- Exercise material:

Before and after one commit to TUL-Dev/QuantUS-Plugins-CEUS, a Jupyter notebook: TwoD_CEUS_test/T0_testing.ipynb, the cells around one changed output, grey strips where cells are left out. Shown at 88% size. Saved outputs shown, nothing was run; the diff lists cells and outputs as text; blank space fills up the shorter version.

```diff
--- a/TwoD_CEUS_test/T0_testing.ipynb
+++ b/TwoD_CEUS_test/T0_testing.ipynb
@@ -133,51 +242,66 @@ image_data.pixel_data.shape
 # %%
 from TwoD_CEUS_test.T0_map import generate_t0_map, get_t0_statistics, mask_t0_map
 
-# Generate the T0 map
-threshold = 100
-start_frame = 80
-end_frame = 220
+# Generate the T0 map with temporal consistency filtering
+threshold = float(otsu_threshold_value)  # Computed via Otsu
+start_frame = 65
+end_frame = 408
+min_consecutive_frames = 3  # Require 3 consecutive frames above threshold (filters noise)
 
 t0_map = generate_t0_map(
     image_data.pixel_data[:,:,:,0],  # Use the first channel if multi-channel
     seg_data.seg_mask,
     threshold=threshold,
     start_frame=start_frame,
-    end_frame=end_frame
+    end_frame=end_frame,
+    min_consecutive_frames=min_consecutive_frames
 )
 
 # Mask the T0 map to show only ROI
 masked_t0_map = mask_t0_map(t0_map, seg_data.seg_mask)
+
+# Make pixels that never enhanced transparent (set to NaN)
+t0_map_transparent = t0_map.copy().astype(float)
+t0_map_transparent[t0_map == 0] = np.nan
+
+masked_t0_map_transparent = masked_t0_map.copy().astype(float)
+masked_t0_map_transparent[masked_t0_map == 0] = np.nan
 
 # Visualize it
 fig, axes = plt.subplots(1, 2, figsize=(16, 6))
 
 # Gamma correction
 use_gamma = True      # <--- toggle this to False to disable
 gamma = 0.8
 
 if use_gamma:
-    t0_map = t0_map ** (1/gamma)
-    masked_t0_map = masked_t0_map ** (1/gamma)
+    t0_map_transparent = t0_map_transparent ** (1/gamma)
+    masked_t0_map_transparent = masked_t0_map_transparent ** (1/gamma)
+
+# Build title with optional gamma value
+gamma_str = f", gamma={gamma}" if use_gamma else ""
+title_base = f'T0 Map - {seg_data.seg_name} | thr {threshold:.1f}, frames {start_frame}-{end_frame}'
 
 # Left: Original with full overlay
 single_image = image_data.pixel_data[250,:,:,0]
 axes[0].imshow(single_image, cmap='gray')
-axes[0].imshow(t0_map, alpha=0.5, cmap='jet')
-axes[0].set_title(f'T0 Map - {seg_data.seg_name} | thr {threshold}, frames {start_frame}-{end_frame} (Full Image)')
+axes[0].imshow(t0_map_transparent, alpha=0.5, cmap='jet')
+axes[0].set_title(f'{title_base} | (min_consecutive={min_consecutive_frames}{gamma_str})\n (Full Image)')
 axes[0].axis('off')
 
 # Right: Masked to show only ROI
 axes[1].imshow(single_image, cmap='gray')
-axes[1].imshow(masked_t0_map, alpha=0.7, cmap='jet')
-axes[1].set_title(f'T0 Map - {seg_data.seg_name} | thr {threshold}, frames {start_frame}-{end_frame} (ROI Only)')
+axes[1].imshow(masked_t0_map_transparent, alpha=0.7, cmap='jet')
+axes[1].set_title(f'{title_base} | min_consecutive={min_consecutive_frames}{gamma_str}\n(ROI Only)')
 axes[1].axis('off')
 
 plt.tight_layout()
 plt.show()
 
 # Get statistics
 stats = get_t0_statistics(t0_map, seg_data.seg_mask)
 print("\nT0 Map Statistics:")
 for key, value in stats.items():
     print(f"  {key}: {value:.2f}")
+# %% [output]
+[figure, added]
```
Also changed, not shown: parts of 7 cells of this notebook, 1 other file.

- Problem requirements: Take the lines above and retype all of them exactly.

- Solved exercise:
Before and after one commit to TUL-Dev/QuantUS-Plugins-CEUS, a Jupyter notebook: TwoD_CEUS_test/T0_testing.ipynb, the cells around one changed output, grey strips where cells are left out. Shown at 88% size. Saved outputs shown, nothing was run; the diff lists cells and outputs as text; blank space fills up the shorter version.

```diff
--- a/TwoD_CEUS_test/T0_testing.ipynb
+++ b/TwoD_CEUS_test/T0_testing.ipynb
@@ -133,51 +242,66 @@ image_data.pixel_data.shape
 # %%
 from TwoD_CEUS_test.T0_map import generate_t0_map, get_t0_statistics, mask_t0_map
 
-# Generate the T0 map
-threshold = 100
-start_frame = 80
-end_frame = 220
+# Generate the T0 map with temporal consistency filtering
+threshold = float(otsu_threshold_value)  # Computed via Otsu
+start_frame = 65
+end_frame = 408
+min_consecutive_frames = 3  # Require 3 consecutive frames above threshold (filters noise)
 
 t0_map = generate_t0_map(
     image_data.pixel_data[:,:,:,0],  # Use the first channel if multi-channel
     seg_data.seg_mask,
     threshold=threshold,
     start_frame=start_frame,
-    end_frame=end_frame
+    end_frame=end_frame,
+    min_consecutive_frames=min_consecutive_frames
 )
 
 # Mask the T0 map to show only ROI
 masked_t0_map = mask_t0_map(t0_map, seg_data.seg_mask)
+
+# Make pixels that never enhanced transparent (set to NaN)
+t0_map_transparent = t0_map.copy().astype(float)
+t0_map_transparent[t0_map == 0] = np.nan
+
+masked_t0_map_transparent = masked_t0_map.copy().astype(float)
+masked_t0_map_transparent[masked_t0_map == 0] = np.nan
 
 # Visualize it
 fig, axes = plt.subplots(1, 2, figsize=(16, 6))
 
 # Gamma correction
 use_gamma = True      # <--- toggle this to False to disable
 gamma = 0.8
 
 if use_gamma:
-    t0_map = t0_map ** (1/gamma)
-    masked_t0_map = masked_t0_map ** (1/gamma)
+    t0_map_transparent = t0_map_transparent ** (1/gamma)
+    masked_t0_map_transparent = masked_t0_map_transparent ** (1/gamma)
+
+# Build title with optional gamma value
+gamma_str = f", gamma={gamma}" if use_gamma else ""
+title_base = f'T0 Map - {seg_data.seg_name} | thr {threshold:.1f}, frames {start_frame}-{end_frame}'
 
 # Left: Original with full overlay
 single_image = image_data.pixel_data[250,:,:,0]
 axes[0].imshow(single_image, cmap='gray')
-axes[0].imshow(t0_map, alpha=0.5, cmap='jet')
-axes[0].set_title(f'T0 Map - {seg_data.seg_name} | thr {threshold}, frames {start_frame}-{end_frame} (Full Image)')
+axes[0].imshow(t0_map_transparent, alpha=0.5, cmap='jet')
+axes[0].set_title(f'{title_base} | (min_consecutive={min_consecutive_frames}{gamma_str})\n (Full Image)')
 axes[0].axis('off')
 
 # Right: Masked to show only ROI
 axes[1].imshow(single_image, cmap='gray')
-axes[1].imshow(masked_t0_map, alpha=0.7, cmap='jet')
-axes[1].set_title(f'T0 Map - {seg_data.seg_name} | thr {threshold}, frames {start_frame}-{end_frame} (ROI Only)')
+axes[1].imshow(masked_t0_map_transparent, alpha=0.7, cmap='jet')
+axes[1].set_title(f'{title_base} | min_consecutive={min_consecutive_frames}{gamma_str}\n(ROI Only)')
 axes[1].axis('off')
 
 plt.tight_layout()
 plt.show()
 
 # Get statistics
 stats = get_t0_statistics(t0_map, seg_data.seg_mask)
 print("\nT0 Map Statistics:")
 for key, value in stats.items():
     print(f"  {key}: {value:.2f}")
+# %% [output]
+[figure, added]
```
Also changed, not shown: parts of 7 cells of this notebook, 1 other file.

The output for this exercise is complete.